EXERCISE DATA START

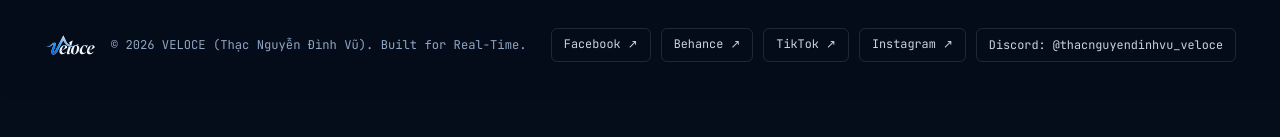
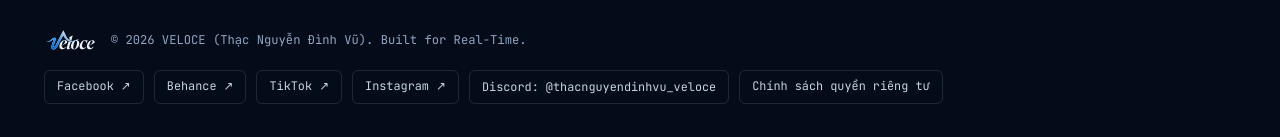
Before and after one commit to nguyendinhvucbg2k3/Veloce-s-Porfolio, a plain HTML site: page index.html in a window 1280 px wide. Shown: the part 7847-7984 px from the top of the page. Before the commit the page ends 7945 px from the top, so only its background shows below. Drawn offline with Linux system fonts and the light colour scheme.

Commit message:
Add files via upload

```diff
--- a/app.js
+++ b/app.js
@@ -102,7 +102,8 @@ const I18N = {
     contact_loc_lbl: 'KHU VỰC HOẠT ĐỘNG',
     contact_loc_val: 'Bắc Giang – Hà Nội, Việt Nam (Remote Toàn quốc)',
     veloc_btn_work: '21 Dự án',
-    footer_copy: '© 2026 VELOCE (Thạc Nguyễn Đình Vũ). Built for Real-Time.'
+    footer_copy: '© 2026 VELOCE (Thạc Nguyễn Đình Vũ). Built for Real-Time.',
+    footer_privacy: 'Chính sách quyền riêng tư'
   },
   en: {
     nav_about: 'About',
@@ -203,7 +204,8 @@ const I18N = {
     contact_loc_lbl: 'LOCATION & AVAILABILITY',
     contact_loc_val: 'Bac Giang – Hanoi, Vietnam (Remote Nationwide)',
     veloc_btn_work: '21 Projects',
-    footer_copy: '© 2026 VELOCE (Thac Nguyen Dinh Vu). Built for Real-Time.'
+    footer_copy: '© 2026 VELOCE (Thac Nguyen Dinh Vu). Built for Real-Time.',
+    footer_privacy: 'Privacy Policy'
   }
 };
 
--- a/index.html
+++ b/index.html
@@ -420,6 +420,7 @@
         <a href="https://www.tiktok.com/@nguyendinhvu_veloce" target="_blank" rel="noopener" class="social-pill">TikTok ↗</a>
         <a href="https://www.instagram.com/thacnguyendinhvu_veloce" target="_blank" rel="noopener" class="social-pill">Instagram ↗</a>
         <button type="button" class="social-pill copy-btn" data-copy="@thacnguyendinhvu_veloce" style="background:none;">Discord: @thacnguyendinhvu_veloce</button>
+        <a href="privacy.html" class="social-pill" data-i18n="footer_privacy">Chính sách quyền riêng tư</a>
       </div>
     </div>
   </footer>
```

EXERCISE DATA END

Report the number of lines of the listing above that hold the string "html", with no other text.

● RESPONSE: 4